NANJING - On his first visit to China, local swimmer Darren Chua did not know what to expect.
But the 14-year-old, who admits he hates studying history, certainly did not expect the trip would give him a new-found appreciation for the subject in this ancient city, once China's capital for six dynasties.
He was in Nanjing on a five-day trip sponsored by Youth Olympic Games (YOG) official time-keeper Omega to watch the multi-sport event, through a partnership between the watchmaker and The Straits Times.
Naming the Xiaoling Mausoleum - which dates back to the Ming dynasty - as among the most memorable sights he had seen since arriving last Thursday, the Anglo-Chinese School (Independent) student said: "I learnt about it in school but never understood it. It's actually quite interesting."
Darren, who was accompanied by his father Harry, also got a front-row seat at the opening ceremony on Saturday before watching artistic gymnastics, fencing and beach volleyball.
But, as a swimmer who holds national Under-14 records for the 200m freestyle and 200m individual medley, his pick of the trip - unsurprisingly - was being able to watch some swimming semi-finals and finals at the Olympic Sports Centre.
He was able to catch Swimfast Aquatic Club team-mate Samantha Yeo in action in the women's 50m breaststroke semi-finals.
He also watched Vietnam's Nguyen Thi Anh Vien swim to gold in the women's 200m individual medley, beating established swimmers from nations like the United States to the title.
"I've seen her swim many times in regional competitions, and I didn't expect her to win, but she really went out very fast," he said.
The experience has given him fresh impetus to continue training hard in the hope of competing at the next YOG in Buenos Aires in 2018.

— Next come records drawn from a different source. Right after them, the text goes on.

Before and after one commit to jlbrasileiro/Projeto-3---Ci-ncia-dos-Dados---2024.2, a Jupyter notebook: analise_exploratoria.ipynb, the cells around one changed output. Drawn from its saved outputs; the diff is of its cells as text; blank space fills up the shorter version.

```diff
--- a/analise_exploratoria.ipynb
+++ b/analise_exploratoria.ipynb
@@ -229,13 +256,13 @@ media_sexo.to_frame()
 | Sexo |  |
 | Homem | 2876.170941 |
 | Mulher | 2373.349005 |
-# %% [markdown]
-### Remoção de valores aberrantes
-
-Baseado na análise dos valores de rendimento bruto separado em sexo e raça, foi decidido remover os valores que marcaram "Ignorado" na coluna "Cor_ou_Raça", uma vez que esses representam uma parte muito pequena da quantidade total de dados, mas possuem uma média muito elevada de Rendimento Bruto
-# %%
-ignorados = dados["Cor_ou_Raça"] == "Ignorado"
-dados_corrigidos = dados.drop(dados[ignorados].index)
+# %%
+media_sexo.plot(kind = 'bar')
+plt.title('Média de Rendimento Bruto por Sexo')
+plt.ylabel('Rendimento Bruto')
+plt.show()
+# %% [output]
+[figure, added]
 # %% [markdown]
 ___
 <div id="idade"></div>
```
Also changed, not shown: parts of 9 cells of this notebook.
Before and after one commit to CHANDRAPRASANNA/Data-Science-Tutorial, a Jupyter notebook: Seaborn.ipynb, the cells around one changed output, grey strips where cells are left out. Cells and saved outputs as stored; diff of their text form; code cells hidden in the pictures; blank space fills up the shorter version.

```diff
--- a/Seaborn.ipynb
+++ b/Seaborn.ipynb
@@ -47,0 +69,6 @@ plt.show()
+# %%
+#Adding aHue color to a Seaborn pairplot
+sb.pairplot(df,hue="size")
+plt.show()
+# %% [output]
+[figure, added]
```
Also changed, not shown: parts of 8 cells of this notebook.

He said: "Hopefully the next time, I'll be at the YOG as a competitor. This was an eye-opener and I'd like to thank Omega for giving me this rare opportunity."
This article was first published on August 19, 2014.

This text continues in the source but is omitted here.